- Ice protection—anti-ice, deice, pitot-static system protection, propeller, windshield, wing and tail surfaces.
- Crewmember and passenger equipment—oxygen system, survival gear, emergency exits, evacuation procedures and crew duties, and quick donning oxygen mask for crewmembers and passengers.
- Flight controls—ailerons, elevator(s), rudder(s), control tabs, balance tabs, stabilizer, flaps, spoilers, leading edge flaps/slats and trim systems.
- Pitot-static system with associated instruments and the power source for the flight instruments.
B. TASK: PERFORMANCE AND LIMITATIONS
- Performance and limitations, including a thorough knowledge of the adverse effects of exceeding any limitation.
- Demonstrates proficient use of Citation Jet CE-525 performance charts, tables, graphs, or other data relating to items, such as:
- Accelerate-stop distance.
- Accelerate-go distance.
- Takeoff performance—all engines and with engine(s) inoperative.
- Climb performance including segmented climb performance with all engines operating—with one or more engine(s) inoperative, and with other engine malfunctions as may be appropriate.
- Service ceiling—all engines, with engines(s) inoperative, including drift down, if appropriate.
- Cruise performance.
- Fuel consumption, range, and endurance.
- Descent performance.
- Landing distance.
- Land and hold short operations (LAHSO).
- Go-around from rejected landings (landing climb).
- Other performance data (appropriate to the airplane).
- Describes Citation Jet CE-525 the airspeeds used during specific phases of flight.
- Describes the effects of meteorological conditions upon performance characteristics and correctly applies these factors to a specific chart, table, graph, or other performance data.
- Computes the center-of-gravity location for a specific load condition including adding, removing, or shifting weight.
- Determines if the computed center-of-gravity is within the forward and aft center-of-gravity limits, and that lateral fuel balance is within limits for takeoff and landing.
- Adverse effects of airframe icing during pre-takeoff, takeoff, cruise and landing phases of flight and corrective actions.
- Procedures for wing contamination recognition and adverse effects of airframe icing during pre-takeoff, takeoff, cruise, and landing phases of flight.
- Procedures in applying operational factors affecting airplane performance.

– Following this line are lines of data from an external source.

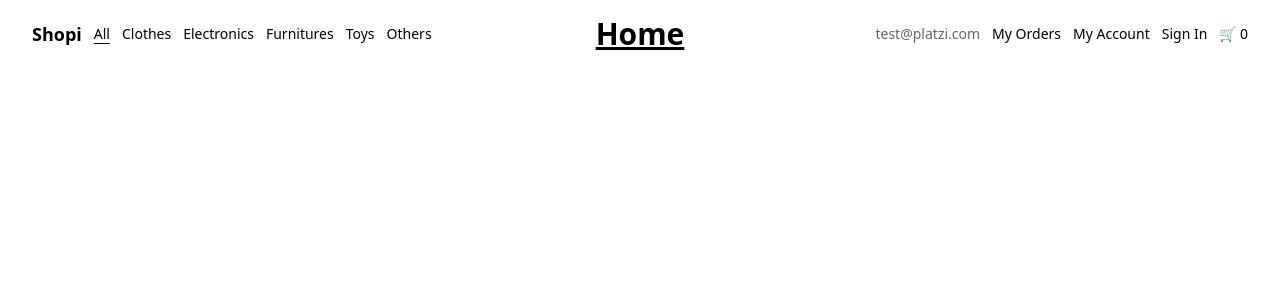
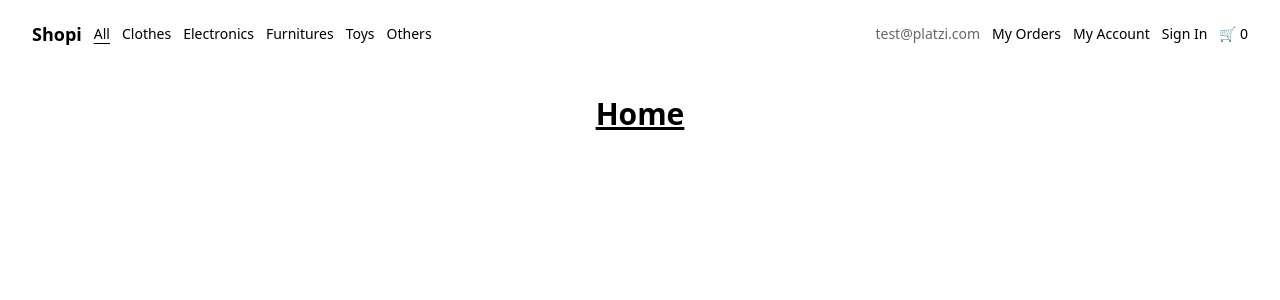
Before and after one commit to andymedinadev/platzi-react-vite-private, a React (Vite) app: page / in a window 1280 px wide. Shown: the top 300 px of the page. Built offline with nearby package versions, Linux system fonts and the light colour scheme.

Commit message:
feat: add Layout component

```diff
--- /dev/null
+++ b/src/Components/Layout/index.jsx
@@ -0,0 +1,7 @@
+export function Layout ({ children }) {
+  return (
+    <div className='flex flex-col mt-20'>
+      {children}
+    </div>
+  )
+}
--- a/src/Components/Navbar/index.jsx
+++ b/src/Components/Navbar/index.jsx
@@ -21,7 +21,7 @@ export function Navbar () {
   ]
 
   return (
-    <nav className='flex justify-between items-center fixed z-10 w-full py-5 px-8 text-sm font-light'>
+    <nav className='flex justify-between items-center fixed top-0 z-10 w-full py-5 px-8 text-sm font-light'>
       <ul className='flex items-center gap-3'>
         <li className='text-lg font-semibold'>
           <NavLink to='/'>
--- a/src/Pages/App/index.jsx
+++ b/src/Pages/App/index.jsx
@@ -6,6 +6,7 @@ import { MyOrders } from '../MyOrders'
 import { NotFound } from '../NotFound'
 import { SignIn } from '../SignIn'
 import { Navbar } from '../../Components/Navbar'
+import { Layout } from '../../Components/Layout'
 import './App.css'
 
 function AppRoutes () {
@@ -25,7 +26,9 @@ function App () {
   return (
     <BrowserRouter>
       <Navbar />
-      <AppRoutes />
+      <Layout>
+        <AppRoutes />
+      </Layout>
     </BrowserRouter>
   )
 }
```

Stabilized approach procedures and the decision criteria for go-around or rejected landings.
C- FLIGHT TRAINING PREFLIGHT PROCEDURES, INFLIGHT MANEUVERS AND POSTFLIGHT PROCEDURE
- PREFLIGHT INSPECTION
- PRE-TAKEOFF CHECKS
- TAKEOFF AND DEPARTURE PHASE
- NORMAL AND CROSSWIND TAKEOFF
- CONFINED-AREA TAKEOFF AND CLIMB
- INSTRUMENT TAKEOFF
- POWERPLANT FAILURE DURING TAKEOFF
- REJECTED TAKEOFF
- DEPARTURE PROCEDURES
- APPROACHES TO STALLS
- POWERPLANT FAILURE
- SPECIFIC FLIGHT CHARACTERISTICS
- RECOVERY FROM UNUSUAL ATTITUDES
- STANDARD TERMINAL ARRIVAL/FLIGHT MANAGEMENT SYSTEM PROCEDURES
- PRECISION APPROACHES (PA)
- NON PRECISION APPROACHES (NPA)
- CIRCLING APPROACH
LANDINGS AND APPROACHES TO LANDINGS
- NORMAL AND CROSSWIND APPROACHES AND LANDINGS
- LANDING FROM A PRECISION APPROACH
- APPROACH AND LANDING WITH (SIMULATED) POWERPLANT FAILURE
- LANDING FROM A CIRCLING APPROACH
- CONFINED-AREA APPROACH AND LANDING
- REJECTED LANDING
- LANDING FROM A NO FLAP OR A NONSTANDARD
- FLAP APPROACH
- NORMAL AND ABNORMAL PROCEDURE
Your course of training will include aircraft flight training manual current ATP practical test standards.
FOR ADDITIONAL INFORMATION PLEASE CONTACT JOHN AZMA